The number of clusters of Covid-19 in residential facilities remains our area of greatest concern. We are continuing with the significant measures already in place to protect both the residents and staff. These measures include 18 response teams across the country, led by senior nursing support and infection prevention and control in public health input into preventing and managing clusters. We are prioritising the testing of staff and residents as I have outlined.
The regulator, HIQA, has published and is now assessing a new quality assurance regulatory framework for long-term residential healthcare settings so that we have ongoing oversight, not anecdote, into the response of each of these facilities - public, private and voluntary.

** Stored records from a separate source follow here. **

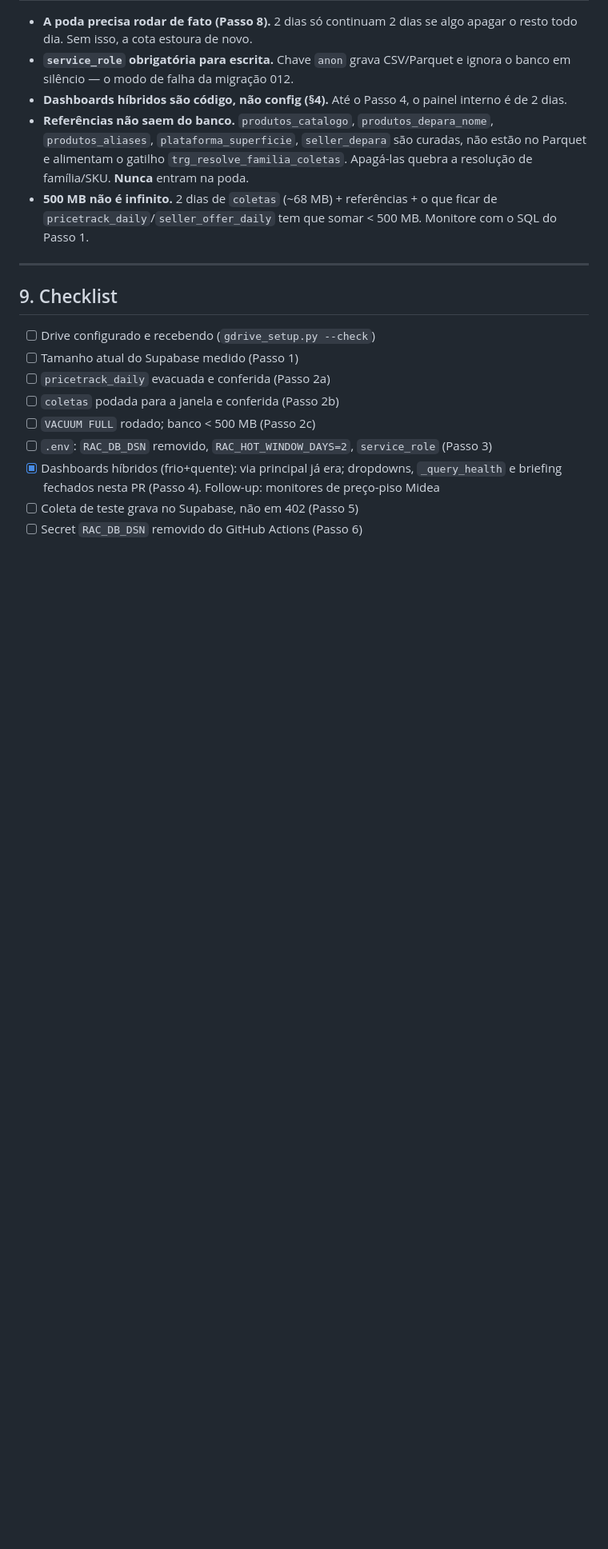
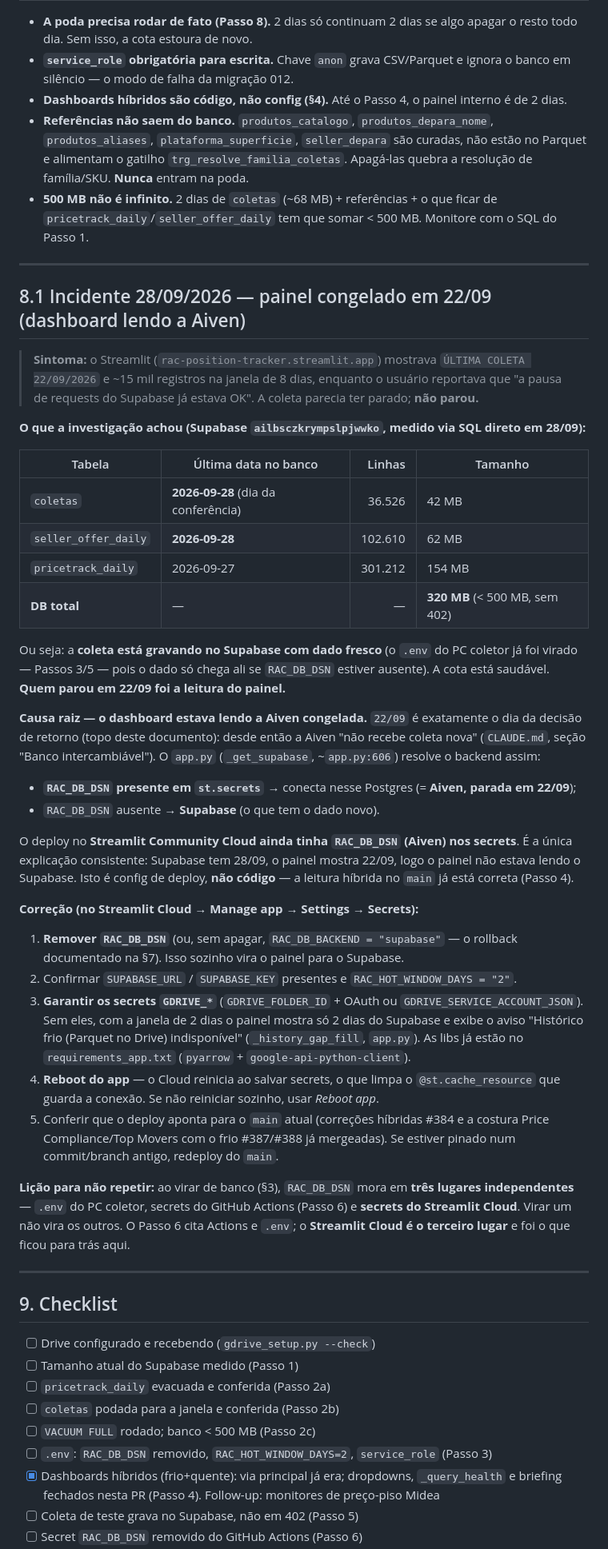
Before and after one commit to ederrabelo81-crypto/RAC-Position-tracker, a Markdown page: docs/RETORNO_SUPABASE.md, the part around one of its changes. Shown at 80% size. Drawn GitHub-style; blank space fills up the shorter version.

Commit message:
docs(runbook): registra incidente 28/09 — painel lendo Aiven congelada
O Streamlit mostrava última coleta em 22/09 enquanto o Supabase tinha dado
fresco até 28/09 (coletas/seller_offer_daily em 28/09, DB em 320 MB, sem 402).
A coleta não parou — o dashboard estava lendo a Aiven, congelada desde a
decisão de retorno de 22/09, porque RAC_DB_DSN ainda estava nos secrets do
Streamlit Cloud (_get_supabase em app.py resolve Postgres direto quando o DSN
está presente).

Adiciona a seção §8.1 com o diagnóstico, a correção (remover RAC_DB_DSN do
Streamlit Cloud, garantir GDRIVE_* + RAC_HOT_WINDOW_DAYS=2, reboot) e a lição
de que RAC_DB_DSN mora em três lugares independentes (.env do PC, secrets do
Actions e secrets do Streamlit Cloud). Inclui item no checklist da §9.

Co-Authored-By: Claude Opus 4.8 <noreply@anthropic.com>
Claude-Session: https://claude.ai/code/session_01TaLawm23eym4xG3qNXHfrP

```diff
--- a/docs/RETORNO_SUPABASE.md
+++ b/docs/RETORNO_SUPABASE.md
@@ -476,6 +476,68 @@ Se quiser forçar explicitamente durante a transição:
 
 ---
 
+## 8.1 Incidente 28/09/2026 — painel congelado em 22/09 (dashboard lendo a Aiven)
+
+> **Sintoma:** o Streamlit (`rac-position-tracker.streamlit.app`) mostrava
+> `ÚLTIMA COLETA 22/09/2026` e ~15 mil registros na janela de 8 dias, enquanto
+> o usuário reportava que "a pausa de requests do Supabase já estava OK". A
+> coleta parecia ter parado; **não parou.**
+
+**O que a investigação achou (Supabase `ailbsczkrympslpjwwko`, medido via SQL
+direto em 28/09):**
+
+| Tabela | Última data no banco | Linhas | Tamanho |
+|---|---|---:|---|
+| `coletas` | **2026-09-28** (dia da conferência) | 36.526 | 42 MB |
+| `seller_offer_daily` | **2026-09-28** | 102.610 | 62 MB |
+| `pricetrack_daily` | 2026-09-27 | 301.212 | 154 MB |
+| **DB total** | — | — | **320 MB** (< 500 MB, sem 402) |
+
+Ou seja: a **coleta está gravando no Supabase com dado fresco** (o `.env` do PC
+coletor já foi virado — Passos 3/5 — pois o dado só chega ali se `RAC_DB_DSN`
+estiver ausente). A cota está saudável. **Quem parou em 22/09 foi a leitura do
+painel.**
+
+**Causa raiz — o dashboard estava lendo a Aiven congelada.** `22/09` é
+exatamente o dia da decisão de retorno (topo deste documento): desde então a
+Aiven "não recebe coleta nova" (`CLAUDE.md`, seção "Banco intercambiável"). O
+`app.py` (`_get_supabase`, ~`app.py:606`) resolve o backend assim:
+
+- **`RAC_DB_DSN` presente em `st.secrets`** → conecta nesse Postgres (= **Aiven,
+  parada em 22/09**);
+- `RAC_DB_DSN` ausente → **Supabase** (o que tem o dado novo).
+
+O deploy no **Streamlit Community Cloud ainda tinha `RAC_DB_DSN` (Aiven) nos
+secrets**. É a única explicação consistente: Supabase tem 28/09, o painel mostra
+22/09, logo o painel não estava lendo o Supabase. Isto é config de deploy, **não
+código** — a leitura híbrida no `main` já está correta (Passo 4).
+
+**Correção (no Streamlit Cloud → Manage app → Settings → Secrets):**
+
+1. **Remover `RAC_DB_DSN`** (ou, sem apagar, `RAC_DB_BACKEND = "supabase"` — o
+   rollback documentado na §7). Isso sozinho vira o painel para o Supabase.
+2. Confirmar `SUPABASE_URL` / `SUPABASE_KEY` presentes e `RAC_HOT_WINDOW_DAYS =
+   "2"`.
+3. **Garantir os secrets `GDRIVE_*`** (`GDRIVE_FOLDER_ID` + OAuth ou
+   `GDRIVE_SERVICE_ACCOUNT_JSON`). Sem eles, com a janela de 2 dias o painel
+   mostra só 2 dias do Supabase e exibe o aviso "Histórico frio (Parquet no
+   Drive) indisponível" (`_history_gap_fill`, `app.py`). As libs já estão no
+   `requirements_app.txt` (`pyarrow` + `google-api-python-client`).
+4. **Reboot do app** — o Cloud reinicia ao salvar secrets, o que limpa o
+   `@st.cache_resource` que guarda a conexão. Se não reiniciar sozinho, usar
+   *Reboot app*.
+5. Conferir que o deploy aponta para o `main` atual (correções híbridas #384 e a
+   costura Price Compliance/Top Movers com o frio #387/#388 já mergeadas). Se
+   estiver pinado num commit/branch antigo, redeploy do `main`.
+
+**Lição para não repetir:** ao virar de banco (§3), `RAC_DB_DSN` mora em **três
+lugares independentes** — `.env` do PC coletor, secrets do GitHub Actions
+(Passo 6) e **secrets do Streamlit Cloud**. Virar um não vira os outros. O
+Passo 6 cita Actions e `.env`; o **Streamlit Cloud é o terceiro lugar** e foi o
+que ficou para trás aqui.
+
+---
+
 ## 9. Checklist
 
 - [ ] Drive configurado e recebendo (`gdrive_setup.py --check`)
```
Also changed, not shown: other parts of docs/RETORNO_SUPABASE.md (+4 -1 lines).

We are currently looking, as the House will be aware, at the public health measures that are in place until 5 May. Our primary focus in that analysis will be to ensure that any access taken will not endanger the progress that we have made in suppressing this disease. Extreme vigilance will be needed so that we do not put our country at risk from future waves of this disease. Our society has already paid a significant price for the ground we have gained against this disease. As we move into the future, we must not lose that ground. The National Public Health Emergency Team is taking into account the expert advice of the World Health Organization, the European Centre for Disease Control and Prevention, and the European Commission in developing public health criteria to guide our decisions. In order to move forward, we must have the capacity to measure the effects on the disease of any changes we might make and to be able to do so very quickly. We can do this if our actions are underpinned by an efficient sampling, testing and contact-tracing strategy and access to real-time epidemiological and clinical data. At every stage, we must watch the transmission of this disease. We must be confident that we have sufficient capacity. We are also fortunate that as some countries are at a more advanced stage of this pandemic, we can monitor that also. The truth is that we cannot act unless we see that the disease remains suppressed and achieving that, as I have said, is in the hands of each and every one of us. If we continue to make good progress we can begin to restart our economy and, most important, our society, and we can look forward to a time where there are no new cases and no new tragic deaths. We will have a roadmap for the next phase but we must continue to unite around a common purpose to stay safe and to protect each other.